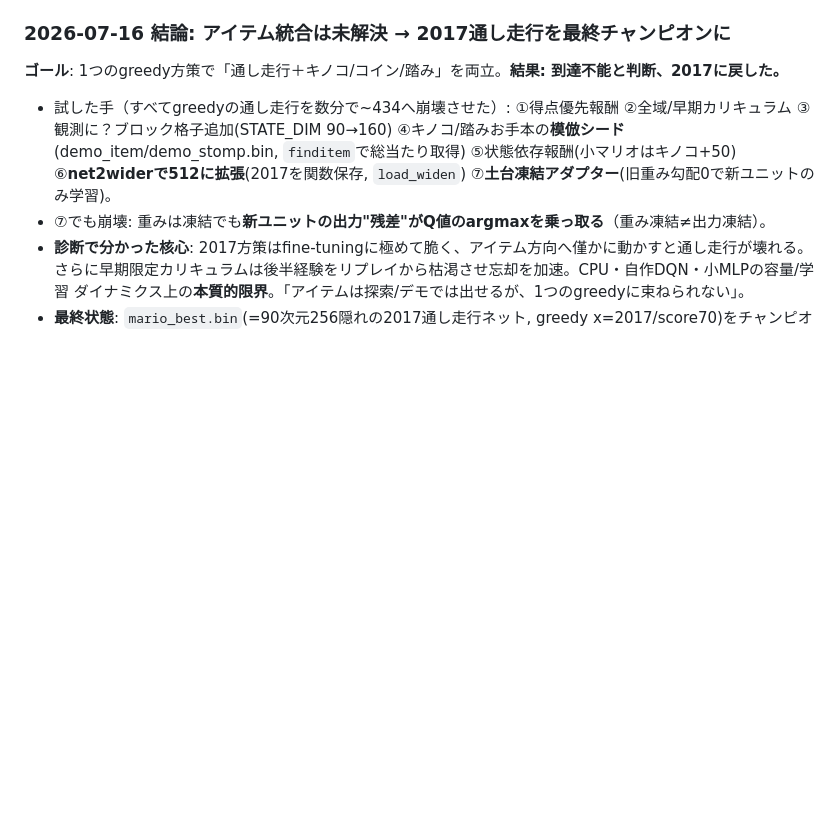
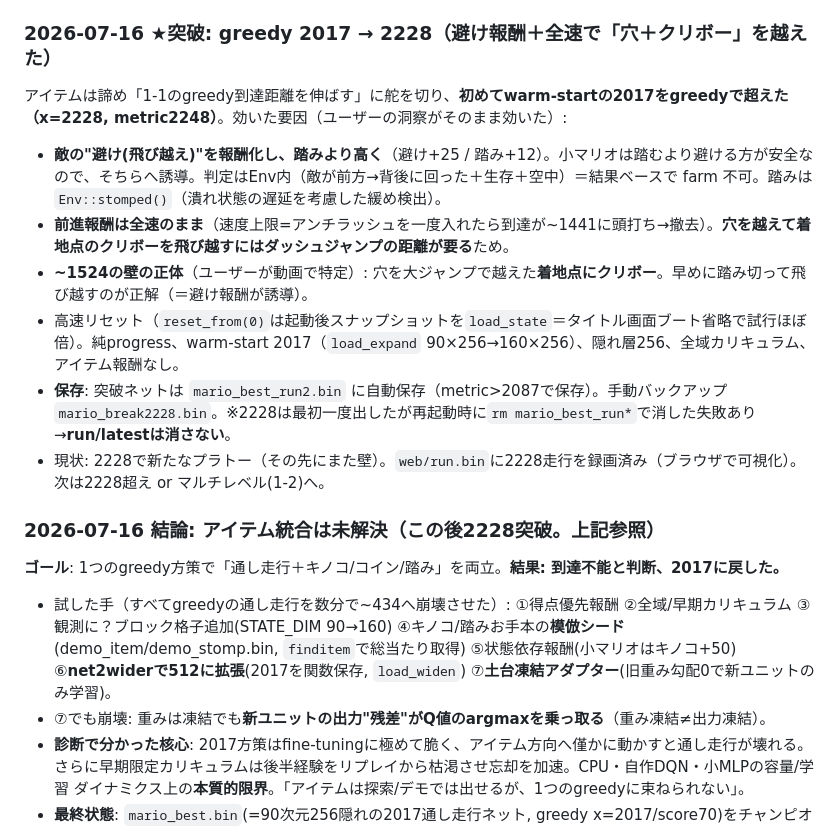
Before and after one commit to yomei-o/mario_dqn_cpp, a Markdown page: RESUME.md, the part around the change. GitHub-like rendering; blank space fills up the shorter version.

Commit message:
docs: record the greedy 2017->2228 breakthrough (evade reward + full-speed dash-jump over the pit+Goomba wall)
Co-Authored-By: Claude Opus 4.8 (1M context) <noreply@anthropic.com>

```diff
--- a/RESUME.md
+++ b/RESUME.md
@@ -25,7 +25,16 @@
   - ⚠️ 報酬スケールが変わったので **warm-startネットは学習初期に一時劣化**し得る（既知の性質,
     下記の壁を参照）。新目標で再収束させる想定。`gendemo`のデモも新方策が出たら作り直す。
 
-### 2026-07-16 結論: アイテム統合は未解決 → 2017通し走行を最終チャンピオンに
+### 2026-07-16 ★突破: greedy 2017 → 2228（避け報酬＋全速で「穴＋クリボー」を越えた）
+アイテムは諦め「1-1のgreedy到達距離を伸ばす」に舵を切り、**初めてwarm-startの2017をgreedyで超えた（x=2228, metric2248）**。効いた要因（ユーザーの洞察がそのまま効いた）:
+- **敵の"避け(飛び越え)"を報酬化し、踏みより高く**（避け+25 / 踏み+12）。小マリオは踏むより避ける方が安全なので、そちらへ誘導。判定はEnv内（敵が前方→背後に回った＋生存＋空中）＝結果ベースで farm 不可。踏みは`Env::stomped()`（潰れ状態の遅延を考慮した緩め検出）。
+- **前進報酬は全速のまま**（速度上限=アンチラッシュを一度入れたら到達が~1441に頭打ち→撤去）。**穴を越えて着地点のクリボーを飛び越すにはダッシュジャンプの距離が要る**ため。
+- **~1524の壁の正体**（ユーザーが動画で特定）: 穴を大ジャンプで越えた**着地点にクリボー**。早めに踏み切って飛び越すのが正解（＝避け報酬が誘導）。
+- 高速リセット（`reset_from(0)`は起動後スナップショットを`load_state`＝タイトル画面ブート省略で試行ほぼ倍）。純progress、warm-start 2017（`load_expand` 90×256→160×256）、隠れ層256、全域カリキュラム、アイテム報酬なし。
+- **保存**: 突破ネットは `mario_best_run2.bin` に自動保存（metric>2087で保存）。手動バックアップ `mario_break2228.bin`。※2228は最初一度出したが再起動時に`rm mario_best_run*`で消した失敗あり→**run/latestは消さない**。
+- 現状: 2228で新たなプラトー（その先にまた壁）。`web/run.bin`に2228走行を録画済み（ブラウザで可視化）。次は2228超え or マルチレベル(1-2)へ。
+
+### 2026-07-16 結論: アイテム統合は未解決（この後2228突破。上記参照）
 **ゴール**: 1つのgreedy方策で「通し走行＋キノコ/コイン/踏み」を両立。**結果: 到達不能と判断、2017に戻した。**
 - 試した手（すべてgreedyの通し走行を数分で~434へ崩壊させた）: ①得点優先報酬 ②全域/早期カリキュラム
   ③観測に？ブロック格子追加(STATE_DIM 90→160) ④キノコ/踏みお手本の**模倣シード**(demo_item/demo_stomp.bin, `finditem`で総当たり取得) ⑤状態依存報酬(小マリオはキノコ+50) ⑥**net2widerで512に拡張**(2017を関数保存, `load_widen`) ⑦**土台凍結アダプター**(旧重み勾配0で新ユニットのみ学習)。
```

◆ **Task goal**:
Nothing but the records above, retyped exactly and stripped of images, should appear in the answer.

◆ **Solution to this problem**:
Before and after one commit to yomei-o/mario_dqn_cpp, a Markdown page: RESUME.md, the part around the change. GitHub-like rendering; blank space fills up the shorter version.

Commit message:
docs: record the greedy 2017->2228 breakthrough (evade reward + full-speed dash-jump over the pit+Goomba wall)
Co-Authored-By: Claude Opus 4.8 (1M context) <noreply@anthropic.com>

```diff
--- a/RESUME.md
+++ b/RESUME.md
@@ -25,7 +25,16 @@
   - ⚠️ 報酬スケールが変わったので **warm-startネットは学習初期に一時劣化**し得る（既知の性質,
     下記の壁を参照）。新目標で再収束させる想定。`gendemo`のデモも新方策が出たら作り直す。
 
-### 2026-07-16 結論: アイテム統合は未解決 → 2017通し走行を最終チャンピオンに
+### 2026-07-16 ★突破: greedy 2017 → 2228（避け報酬＋全速で「穴＋クリボー」を越えた）
+アイテムは諦め「1-1のgreedy到達距離を伸ばす」に舵を切り、**初めてwarm-startの2017をgreedyで超えた（x=2228, metric2248）**。効いた要因（ユーザーの洞察がそのまま効いた）:
+- **敵の"避け(飛び越え)"を報酬化し、踏みより高く**（避け+25 / 踏み+12）。小マリオは踏むより避ける方が安全なので、そちらへ誘導。判定はEnv内（敵が前方→背後に回った＋生存＋空中）＝結果ベースで farm 不可。踏みは`Env::stomped()`（潰れ状態の遅延を考慮した緩め検出）。
+- **前進報酬は全速のまま**（速度上限=アンチラッシュを一度入れたら到達が~1441に頭打ち→撤去）。**穴を越えて着地点のクリボーを飛び越すにはダッシュジャンプの距離が要る**ため。
+- **~1524の壁の正体**（ユーザーが動画で特定）: 穴を大ジャンプで越えた**着地点にクリボー**。早めに踏み切って飛び越すのが正解（＝避け報酬が誘導）。
+- 高速リセット（`reset_from(0)`は起動後スナップショットを`load_state`＝タイトル画面ブート省略で試行ほぼ倍）。純progress、warm-start 2017（`load_expand` 90×256→160×256）、隠れ層256、全域カリキュラム、アイテム報酬なし。
+- **保存**: 突破ネットは `mario_best_run2.bin` に自動保存（metric>2087で保存）。手動バックアップ `mario_break2228.bin`。※2228は最初一度出したが再起動時に`rm mario_best_run*`で消した失敗あり→**run/latestは消さない**。
+- 現状: 2228で新たなプラトー（その先にまた壁）。`web/run.bin`に2228走行を録画済み（ブラウザで可視化）。次は2228超え or マルチレベル(1-2)へ。
+
+### 2026-07-16 結論: アイテム統合は未解決（この後2228突破。上記参照）
 **ゴール**: 1つのgreedy方策で「通し走行＋キノコ/コイン/踏み」を両立。**結果: 到達不能と判断、2017に戻した。**
 - 試した手（すべてgreedyの通し走行を数分で~434へ崩壊させた）: ①得点優先報酬 ②全域/早期カリキュラム
   ③観測に？ブロック格子追加(STATE_DIM 90→160) ④キノコ/踏みお手本の**模倣シード**(demo_item/demo_stomp.bin, `finditem`で総当たり取得) ⑤状態依存報酬(小マリオはキノコ+50) ⑥**net2widerで512に拡張**(2017を関数保存, `load_widen`) ⑦**土台凍結アダプター**(旧重み勾配0で新ユニットのみ学習)。
```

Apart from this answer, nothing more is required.